“If you put a product out in the market that is less like traditional health insurance and sick-care oriented and much more a consumer product that people want to engage with, that they like to tell their friends and family about, that pays them a dollar a day to walk steps and things like that, you are going to attract . . . plenty of 25- and 35-year-olds who just want to have good healthcare,” Oscar CEO Mario Schlosser said.
The plan will launch in 2018 in five northeast Ohio counties. The clinic will handle care delivery, and Oscar will provide the sophisticated tech platform and insurance operations expertise. The goal is to improve outcomes and keep costs down by putting patients at the center of highly coordinated care, the companies said.
Each plan member will be paired with a Cleveland Clinic care team, including a primary-care doctor, physician assistants and other clinicians, as well as an Oscar concierge team made up of a nurse and three care guides to help the patient navigate the healthcare system.
“Think about the basic insurance company’s member experience. The only time a member deals with the insurance company is when the insurance company doesn’t want to pay a claim,” said Joel Klein, Oscar’s chief policy and strategy officer. “There’s nothing like this (plan) that’s comparable.”
Cleveland Clinic has been flirting with entering the insurance business for years. The 50-50 joint venture takes some of the risk from the system because the companies will equally share in the losses and profits. Oscar Health, which has struggled with financial losses in the past few years, gets to align itself with a renowned system that it hopes will attract enrollment.
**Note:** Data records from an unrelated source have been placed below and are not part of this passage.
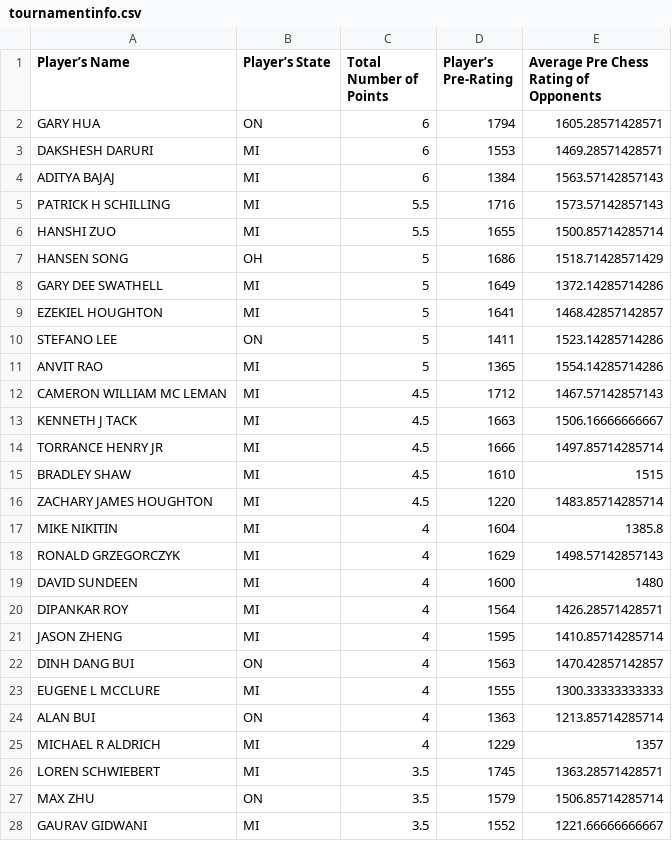
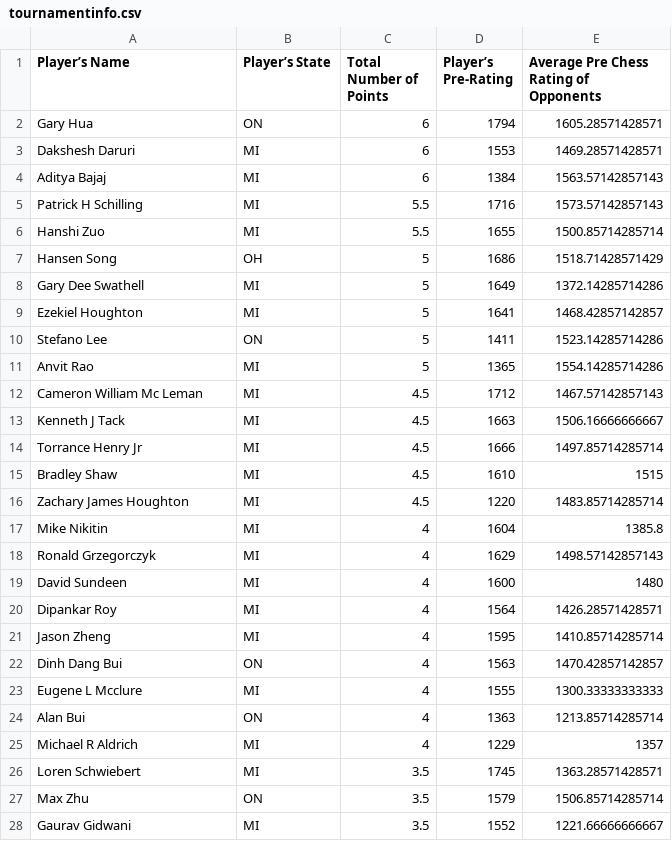
Before and after one commit to DylanGoldJ/607-Project-1, a CSV file: tournamentinfo.csv, drawn as a sheet; only a part is shown; the diff covers the shown part only.

```diff
--- a/tournamentinfo.csv
+++ b/tournamentinfo.csv
@@ -1,28 +1,28 @@
 "Player’s Name","Player’s State","Total Number of Points","Player’s Pre-Rating","Average Pre Chess Rating of Opponents"
-"GARY HUA","ON",6,1794,1605.28571428571
-"DAKSHESH DARURI","MI",6,1553,1469.28571428571
-"ADITYA BAJAJ","MI",6,1384,1563.57142857143
-"PATRICK H SCHILLING","MI",5.5,1716,1573.57142857143
-"HANSHI ZUO","MI",5.5,1655,1500.85714285714
-"HANSEN SONG","OH",5,1686,1518.71428571429
-"GARY DEE SWATHELL","MI",5,1649,1372.14285714286
-"EZEKIEL HOUGHTON","MI",5,1641,1468.42857142857
-"STEFANO LEE","ON",5,1411,1523.14285714286
-"ANVIT RAO","MI",5,1365,1554.14285714286
-"CAMERON WILLIAM MC LEMAN","MI",4.5,1712,1467.57142857143
-"KENNETH J TACK","MI",4.5,1663,1506.16666666667
-"TORRANCE HENRY JR","MI",4.5,1666,1497.85714285714
-"BRADLEY SHAW","MI",4.5,1610,1515
-"ZACHARY JAMES HOUGHTON","MI",4.5,1220,1483.85714285714
-"MIKE NIKITIN","MI",4,1604,1385.8
-"RONALD GRZEGORCZYK","MI",4,1629,1498.57142857143
-"DAVID SUNDEEN","MI",4,1600,1480
-"DIPANKAR ROY","MI",4,1564,1426.28571428571
-"JASON ZHENG","MI",4,1595,1410.85714285714
-"DINH DANG BUI","ON",4,1563,1470.42857142857
-"EUGENE L MCCLURE","MI",4,1555,1300.33333333333
-"ALAN BUI","ON",4,1363,1213.85714285714
-"MICHAEL R ALDRICH","MI",4,1229,1357
-"LOREN SCHWIEBERT","MI",3.5,1745,1363.28571428571
-"MAX ZHU","ON",3.5,1579,1506.85714285714
-"GAURAV GIDWANI","MI",3.5,1552,1221.66666666667
+"Gary Hua","ON",6,1794,1605.28571428571
+"Dakshesh Daruri","MI",6,1553,1469.28571428571
+"Aditya Bajaj","MI",6,1384,1563.57142857143
+"Patrick H Schilling","MI",5.5,1716,1573.57142857143
+"Hanshi Zuo","MI",5.5,1655,1500.85714285714
+"Hansen Song","OH",5,1686,1518.71428571429
+"Gary Dee Swathell","MI",5,1649,1372.14285714286
+"Ezekiel Houghton","MI",5,1641,1468.42857142857
+"Stefano Lee","ON",5,1411,1523.14285714286
+"Anvit Rao","MI",5,1365,1554.14285714286
+"Cameron William Mc Leman","MI",4.5,1712,1467.57142857143
+"Kenneth J Tack","MI",4.5,1663,1506.16666666667
+"Torrance Henry Jr","MI",4.5,1666,1497.85714285714
+"Bradley Shaw","MI",4.5,1610,1515
+"Zachary James Houghton","MI",4.5,1220,1483.85714285714
+"Mike Nikitin","MI",4,1604,1385.8
+"Ronald Grzegorczyk","MI",4,1629,1498.57142857143
+"David Sundeen","MI",4,1600,1480
+"Dipankar Roy","MI",4,1564,1426.28571428571
+"Jason Zheng","MI",4,1595,1410.85714285714
+"Dinh Dang Bui","ON",4,1563,1470.42857142857
+"Eugene L Mcclure","MI",4,1555,1300.33333333333
+"Alan Bui","ON",4,1363,1213.85714285714
+"Michael R Aldrich","MI",4,1229,1357
+"Loren Schwiebert","MI",3.5,1745,1363.28571428571
+"Max Zhu","ON",3.5,1579,1506.85714285714
+"Gaurav Gidwani","MI",3.5,1552,1221.66666666667
```
Also changed, not shown: 37 edited cells elsewhere in this file, 2 other files.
Oscar now covers about 105,000 people, and expects a few thousand to enroll in Ohio in the first year.
The challenges of entering the individual insurance market aren’t lost on the companies, which began discussing a joint venture in February 2016. Many insurers have jumped ship because of heavy financial losses and an unclear regulatory picture for the market’s future. Health insurers have been filing rates in the past few weeks without knowing, for example, whether the Trump administration will fund crucial cost-sharing subsidies that help low-income Americans afford exchange coverage.
Oscar has struggled with losses despite raising millions in venture capital. This year, it sold coverage on exchanges in California, New York and Texas. It lost more than $200 million on plans in 2016 and $120 million in 2015. Oscar previously pulled out of exchanges in Dallas and New Jersey, and recently filed requests with New York regulators to raise its individual rates in the state by 11% on average.
Cleveland Clinic Chief Financial Officer Steven Glass acknowledged those losses, saying the health system analyzed Oscar to figure out its challenges and helped come up with a plan that both think would be successful in the Ohio individual market.
Cleveland became interested in Oscar’s focus on technology and user engagement back in 2012, when the startup launched. Cleveland Clinic later invested in Oscar in 2014.
“We’re not offering a conventional insurance product,” Klein said. “We’re offering something very different, something that the market and consumers have not seen, and we think that’s compellingly attractive to people.”
The 50-50 joint venture takes some of the risk from the health system because the companies will equally share in the losses and profits.